Yesterday, on March 4th, Apple held its annual shareholder meeting on virtual mode. Shareholders voted in support of CEO Tim Cook’s $99 million pay package and the proposals supporting audits of the company’s civil-rights impact. They demanded that a detailed report be made public on concealment clauses in employment agreements.
The Cupertino-based giant’s Board of Directors was against both of these decisions. This is an unusual event where the shareholders didn’t support the board. Investors also reelected the company’s board as expected.

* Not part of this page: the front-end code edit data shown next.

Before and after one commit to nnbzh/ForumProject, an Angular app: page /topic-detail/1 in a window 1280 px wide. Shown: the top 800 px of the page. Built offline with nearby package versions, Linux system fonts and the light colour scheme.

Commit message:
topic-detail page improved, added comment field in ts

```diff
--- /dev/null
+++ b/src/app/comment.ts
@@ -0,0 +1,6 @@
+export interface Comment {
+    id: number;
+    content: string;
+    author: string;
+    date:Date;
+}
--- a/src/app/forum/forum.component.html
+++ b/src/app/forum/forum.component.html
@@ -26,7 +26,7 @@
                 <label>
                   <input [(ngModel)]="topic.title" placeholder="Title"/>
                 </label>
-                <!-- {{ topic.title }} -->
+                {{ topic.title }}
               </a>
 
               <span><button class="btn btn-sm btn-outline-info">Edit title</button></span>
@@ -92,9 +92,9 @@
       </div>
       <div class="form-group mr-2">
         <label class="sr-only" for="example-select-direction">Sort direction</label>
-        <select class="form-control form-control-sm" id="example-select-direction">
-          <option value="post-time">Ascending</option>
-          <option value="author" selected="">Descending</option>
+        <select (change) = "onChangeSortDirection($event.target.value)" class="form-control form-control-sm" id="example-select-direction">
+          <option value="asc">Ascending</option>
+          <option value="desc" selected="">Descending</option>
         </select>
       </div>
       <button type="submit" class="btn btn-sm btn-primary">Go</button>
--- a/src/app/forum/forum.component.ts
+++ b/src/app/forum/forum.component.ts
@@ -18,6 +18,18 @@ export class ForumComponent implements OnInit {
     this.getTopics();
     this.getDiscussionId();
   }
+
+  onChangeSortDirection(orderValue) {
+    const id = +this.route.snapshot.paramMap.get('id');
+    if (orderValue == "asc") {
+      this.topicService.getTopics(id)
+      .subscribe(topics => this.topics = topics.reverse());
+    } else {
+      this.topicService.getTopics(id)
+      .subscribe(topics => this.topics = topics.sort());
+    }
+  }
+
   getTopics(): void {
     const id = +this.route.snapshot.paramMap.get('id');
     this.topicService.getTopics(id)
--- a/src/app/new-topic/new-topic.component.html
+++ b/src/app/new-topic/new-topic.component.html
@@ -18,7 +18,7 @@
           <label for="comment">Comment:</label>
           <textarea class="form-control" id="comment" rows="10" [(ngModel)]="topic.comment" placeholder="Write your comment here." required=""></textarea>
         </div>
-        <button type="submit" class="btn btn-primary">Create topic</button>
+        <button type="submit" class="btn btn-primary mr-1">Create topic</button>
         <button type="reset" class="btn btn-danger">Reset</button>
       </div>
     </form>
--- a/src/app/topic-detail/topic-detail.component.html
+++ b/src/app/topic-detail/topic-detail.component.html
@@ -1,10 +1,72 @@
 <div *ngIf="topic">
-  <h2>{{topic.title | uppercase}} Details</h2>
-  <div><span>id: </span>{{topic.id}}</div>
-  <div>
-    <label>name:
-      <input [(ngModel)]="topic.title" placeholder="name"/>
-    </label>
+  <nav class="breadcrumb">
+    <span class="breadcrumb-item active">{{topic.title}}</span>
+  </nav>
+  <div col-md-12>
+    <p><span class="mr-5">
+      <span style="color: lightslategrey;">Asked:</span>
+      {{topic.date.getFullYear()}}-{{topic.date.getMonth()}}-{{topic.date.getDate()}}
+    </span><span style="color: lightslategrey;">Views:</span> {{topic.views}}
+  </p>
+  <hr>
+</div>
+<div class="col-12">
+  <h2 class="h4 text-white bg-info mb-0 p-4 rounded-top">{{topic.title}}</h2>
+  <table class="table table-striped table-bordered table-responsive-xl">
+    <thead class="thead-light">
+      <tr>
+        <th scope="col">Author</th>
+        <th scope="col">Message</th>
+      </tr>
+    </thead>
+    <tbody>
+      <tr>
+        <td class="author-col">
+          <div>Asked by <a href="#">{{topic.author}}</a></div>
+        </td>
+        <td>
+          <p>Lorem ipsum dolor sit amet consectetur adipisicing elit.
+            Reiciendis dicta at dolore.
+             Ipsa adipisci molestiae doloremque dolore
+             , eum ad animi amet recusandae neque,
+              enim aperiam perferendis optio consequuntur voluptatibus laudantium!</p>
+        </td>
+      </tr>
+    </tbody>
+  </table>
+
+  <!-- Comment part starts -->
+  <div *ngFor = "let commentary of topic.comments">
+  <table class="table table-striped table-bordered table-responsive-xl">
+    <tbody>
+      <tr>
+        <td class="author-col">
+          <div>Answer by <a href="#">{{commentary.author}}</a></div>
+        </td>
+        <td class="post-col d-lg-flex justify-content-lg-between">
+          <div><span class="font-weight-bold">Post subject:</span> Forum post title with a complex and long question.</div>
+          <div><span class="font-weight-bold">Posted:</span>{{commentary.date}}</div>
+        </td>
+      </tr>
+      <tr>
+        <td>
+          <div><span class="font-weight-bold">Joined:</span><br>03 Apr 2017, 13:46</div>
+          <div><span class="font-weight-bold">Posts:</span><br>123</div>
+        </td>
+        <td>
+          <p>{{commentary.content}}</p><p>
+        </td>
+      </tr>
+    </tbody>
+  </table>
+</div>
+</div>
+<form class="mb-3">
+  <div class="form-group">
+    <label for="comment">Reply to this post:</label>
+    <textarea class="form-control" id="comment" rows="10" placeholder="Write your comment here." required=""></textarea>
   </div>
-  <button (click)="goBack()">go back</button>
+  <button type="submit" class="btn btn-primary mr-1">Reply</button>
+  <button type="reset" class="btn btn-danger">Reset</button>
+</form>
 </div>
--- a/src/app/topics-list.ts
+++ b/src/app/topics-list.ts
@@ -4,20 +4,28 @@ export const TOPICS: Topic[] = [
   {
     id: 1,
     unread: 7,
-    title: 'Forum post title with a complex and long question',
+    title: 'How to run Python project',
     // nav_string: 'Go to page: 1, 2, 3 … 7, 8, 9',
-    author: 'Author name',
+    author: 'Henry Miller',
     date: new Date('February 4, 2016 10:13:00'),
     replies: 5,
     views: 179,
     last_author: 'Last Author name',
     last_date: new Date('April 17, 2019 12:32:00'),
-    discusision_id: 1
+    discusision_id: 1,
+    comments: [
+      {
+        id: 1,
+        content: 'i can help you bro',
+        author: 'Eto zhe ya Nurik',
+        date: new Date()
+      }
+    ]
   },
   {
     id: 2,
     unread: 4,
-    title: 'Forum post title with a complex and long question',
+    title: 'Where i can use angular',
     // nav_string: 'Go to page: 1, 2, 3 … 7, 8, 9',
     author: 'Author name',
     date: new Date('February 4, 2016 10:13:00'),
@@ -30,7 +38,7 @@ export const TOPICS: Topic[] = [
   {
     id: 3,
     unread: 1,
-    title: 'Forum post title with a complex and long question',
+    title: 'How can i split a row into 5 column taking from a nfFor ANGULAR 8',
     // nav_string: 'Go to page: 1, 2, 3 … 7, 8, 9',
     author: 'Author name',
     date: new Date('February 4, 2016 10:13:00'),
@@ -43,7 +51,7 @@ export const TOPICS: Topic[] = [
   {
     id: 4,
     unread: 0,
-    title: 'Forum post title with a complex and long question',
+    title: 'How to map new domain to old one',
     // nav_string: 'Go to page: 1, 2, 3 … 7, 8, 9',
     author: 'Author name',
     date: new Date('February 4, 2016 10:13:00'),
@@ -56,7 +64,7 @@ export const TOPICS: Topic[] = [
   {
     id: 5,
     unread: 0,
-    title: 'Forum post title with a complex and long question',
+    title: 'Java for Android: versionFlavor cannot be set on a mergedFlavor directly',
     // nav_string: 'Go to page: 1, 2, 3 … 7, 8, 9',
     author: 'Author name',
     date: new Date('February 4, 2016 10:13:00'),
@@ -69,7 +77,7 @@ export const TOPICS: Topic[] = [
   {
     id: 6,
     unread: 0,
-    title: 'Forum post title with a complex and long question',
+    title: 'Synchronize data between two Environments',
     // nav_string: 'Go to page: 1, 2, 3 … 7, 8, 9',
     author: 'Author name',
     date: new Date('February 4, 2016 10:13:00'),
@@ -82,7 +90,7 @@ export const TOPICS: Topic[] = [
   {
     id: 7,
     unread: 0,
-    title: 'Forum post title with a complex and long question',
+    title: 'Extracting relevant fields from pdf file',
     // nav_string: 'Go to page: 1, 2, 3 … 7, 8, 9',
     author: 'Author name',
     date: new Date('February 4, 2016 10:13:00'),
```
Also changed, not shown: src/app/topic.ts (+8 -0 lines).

The board commented, “We believe our current framework for the implementation and oversight of our human rights commitments is more effective than the broad and unfocused audit requested by the proposal.” Chief Executive Officer Tim Cook added, “Civil rights is something we care deeply about and always have.”
At the Apple Shareholder Meeting, the shareholders also voted in support of Tim Cook’s $99 million executive pay package instead of the board. Last year, Cook received total compensation of $98 million from the company, including stock over $82 million and $12 million under the non-equity incentive plan.
Apple CEO Tim Cook has proved to be very effective in his continued tenure. The company’s share price has increased by more than 1,100% since he was appointed CEO. Apple’s stock has risen around 34% in the last year.
This week on Wednesday, Apple officially announced the first Apple event of this year named “Peek Performance,” which will be held next week on March 8. It is expected that Apple will launch iPhone SE 3, iPad Air 5, an entry-level 13-inch MacBook Pro, and a redesigned iMac Pro in next week’s keynote.